The quality constructs suggested in this paper for designing quality control systems in service organizations were measured via five criteria (or service attributes): responsiveness, reliability, assurance, empathy, and tangibles. The combined AHP–GP model presented has helped a large department store select from a set of seven survey instruments those four that will collectively measure the ranked quality measures defined by the management team. The AHP is first used to prioritize the set of quality control instruments along the five measures in a consistent manner. The selected set of four survey instruments collectively represents the department store's service quality control systems. The AHP process was used to derive weights for each of these quality measures using solicitations from both customers and management. The derived weights were used to establish preemptive priorities in the objective function, and utility weights for the five quality measures in the goal constraints. The proposed combined model has saved resources by recognizing necessary constrained resources. It also presented a more thorough decision process. For example, the completeness and non-bias nature of the pairwise comparisons in the AHP method was a more thorough means of weighting quality control instruments in the decision process relative to ranking methods employed in previous studies dealing with quality control instrument selection. The most obvious advantage of using the AHP model for deriving weights for the quality control instruments as well as measures is that it provides for consistent decision-making. All instruments are evaluated on a single set of weighted criteria (quality control measures). This should help to reduce the subjectivity of the process. In addition, using a mathematical programming method like goal programming allowed for additional trade-off information that permitted decision-makers to see these tradeoffs in terms of cost and hours. The combined AHP–GP method offers a systematic, easy-to-use approach to the service quality control instruments selection decision problem. It extends previous research in the area by incorporating a comprehensive prioritization system within an optimization resource allocation process. The method accurately represents the model's objective function and quality measure goals, while avoiding some pitfalls of goal-programming modeling encountered in previous studies.
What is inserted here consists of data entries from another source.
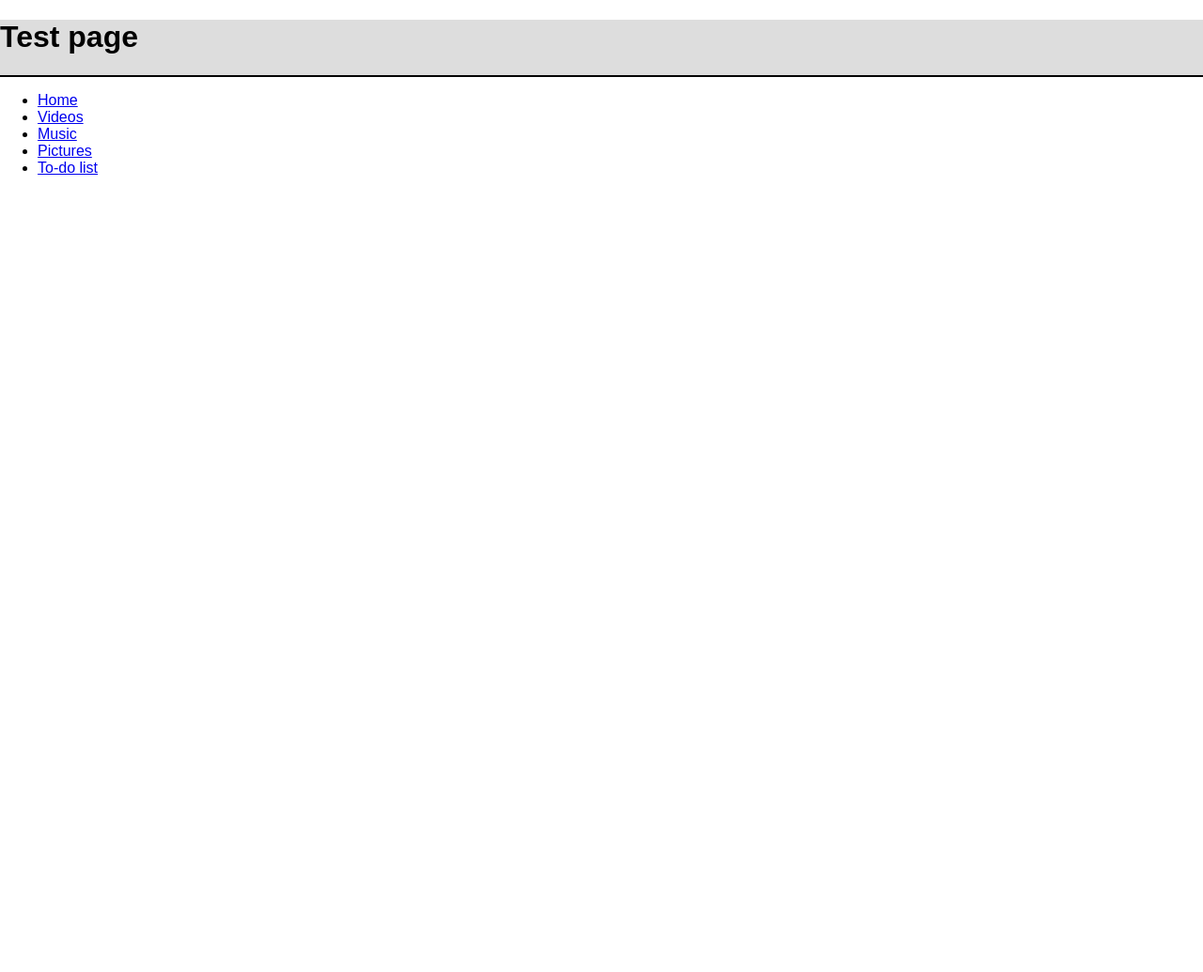
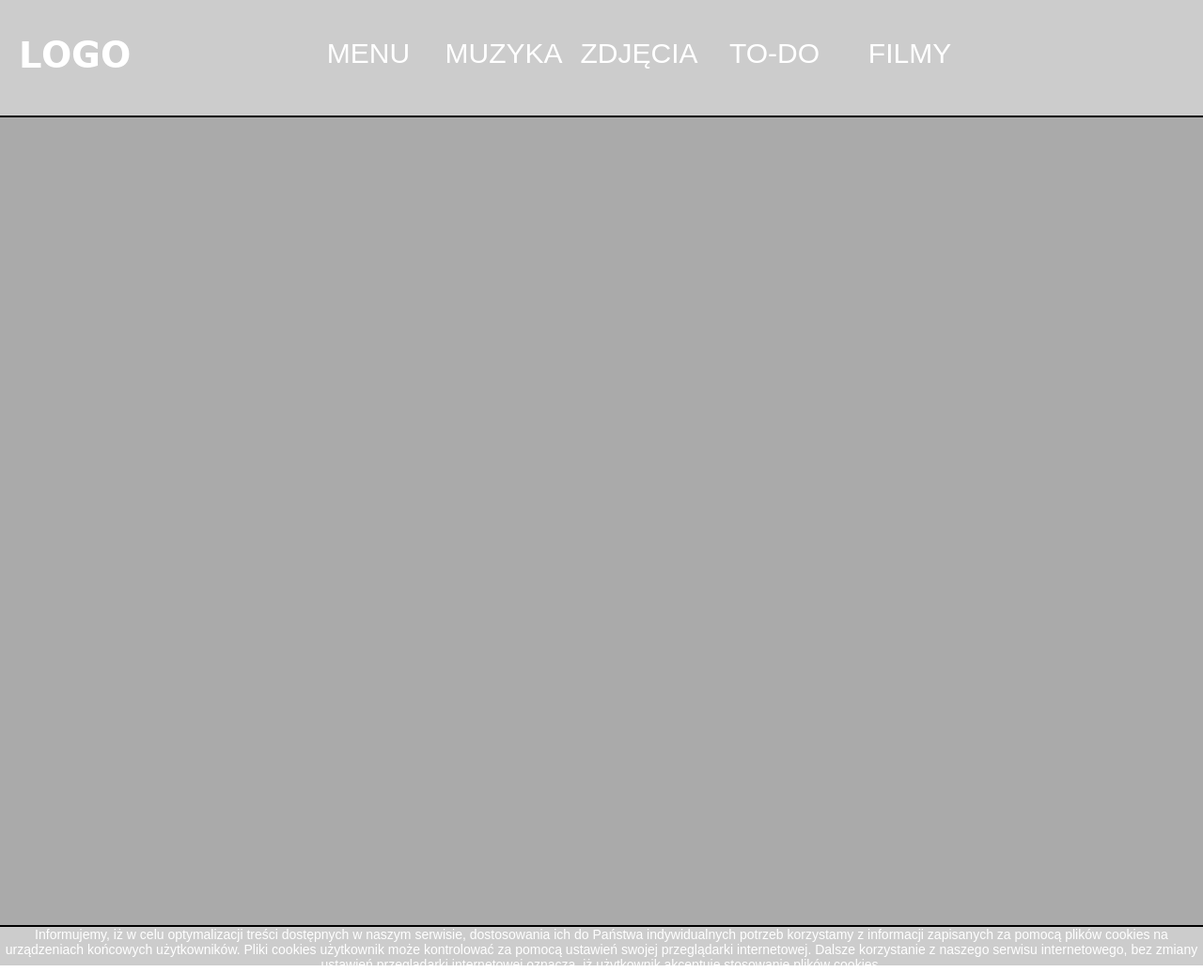
Before and after one commit to Wojti4N/ProjektStrony, a plain HTML site: page index_todo.html in a window 1280 px wide. Shown: the whole page at 94% size. Before the commit the page ends 921 px from the top, so only its background shows below. Drawn offline with Linux system fonts and the light colour scheme.

Commit message:
Created main page structure and sub-pages

```diff
--- a/index_todo.html
+++ b/index_todo.html
@@ -7,22 +7,36 @@
             <title>Test page</title>
     </head>
     <body>
-            <div id="container">
+        <div id="wrapper">
 
             <div id="header">
-                <h1>Test page</h1>
-            </div>
 
-            <div id="side-bar">
+            <img src="logo.png">
+
+
                 <ul>
-                    <li><a href="index.html">Home</a></li>
-                    <li><a href="index_videos.html">Videos</a></li>
-                    <li><a href="index_Music.html">Music</a></li>
-                    <li><a href="index_Pictures.html">Pictures</a></li>
-                    <li><a href="index_todo.html">To-do list</a></li>
+                    <a href="index.html"><li>MENU</li></a>
+                    <a href="index_music.html"><li>MUZYKA</li></a>
+                    <a href="index_pictures.html"><li>ZDJĘCIA</li></a>
+                    <a href="index_todo.html"><li>TO-DO</li></a>
+                    <a href="index_videos.html"><li>FILMY</li></a>
                 </ul>
+        </div>
+        <div id="section">
 
-            </div>
-            </div>
+
+
+
+
+
+        </div>
+
+        <div id="footer">
+            Informujemy, iż w celu optymalizacji treści dostępnych w naszym serwisie,
+             dostosowania ich do Państwa indywidualnych potrzeb korzystamy z informacji zapisanych za pomocą plików cookies na urządzeniach końcowych użytkowników. Pliki cookies użytkownik może kontrolować za pomocą ustawień swojej przeglądarki internetowej. Dalsze korzystanie z naszego serwisu internetowego, bez zmiany ustawień przeglądarki internetowej oznacza,
+            iż użytkownik akceptuje stosowanie plików cookies.
+
+        </div>
+
     </body>
 </html>
--- a/styles/style.css
+++ b/styles/style.css
@@ -1,7 +1,8 @@
 body {
-    height: 900px;
+    height: 1024px;
     margin: 0;
     font-family: sans-serif;
+    color: #ffffff;
 }
 
 #wrapper {
@@ -10,7 +11,7 @@ body {
 
 #header {
     height: 12%;
-    background-color: #dddddd;
+    background-color: #cccccc;
     border-bottom: 2px black solid;
 }
 
@@ -37,10 +38,29 @@ body {
     text-align: center;
     padding-top: 40px;
     color: #ffffff;
-    font-size: 24px;
+    font-size: 30px;
 }
 
 #header li:hover {
-    background-color: #cccccc;
+    background-color: #aaaaaa;
     transition: 0.5s;
 }
+
+#section {
+    height: 84%;
+    background-color: #aaaaaa;
+    border-bottom: 2px black solid;
+}
+
+#section p {
+    margin: 0;
+    padding: 10px;
+    font-size: 22px;
+}
+
+#footer {
+    height: 4%;
+    background-color: #cccccc;
+    font-size: 14px;
+    text-align: center;
+}
```
Also changed, not shown: index.html (+12 -0 lines), index_music.html (+25 -11 lines), index_pictures.html (+25 -11 lines), index_videos.html (+25 -11 lines).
The management team formally presented the model to top management of the department store. The top management viewed the model's structure and mechanism favorably, believing that it is a tool that can be used in the development of a quality control system and ordered the immediate implementation of its results. Top management has suggested that the research team should continuously refine the hierarchy, modify the judgments, and generate new set of weights, since customer taste is dynamically sensitive. In addition, they have suggested that the model should also expand on the resource limitation part to include others such as advertisement costs, employee training costs for better implementation of some of the instruments, and other costs associated with providing customers with promotion gifts to better solicit their participation in data collection. They also recommended that future efforts should also examine the viability of other forms of quality control instruments such as home visits of some loyal customers, personal interviews with suppliers and personal interviews with service providing staff members. A revised model should be ready for implementation in the fall of 2000.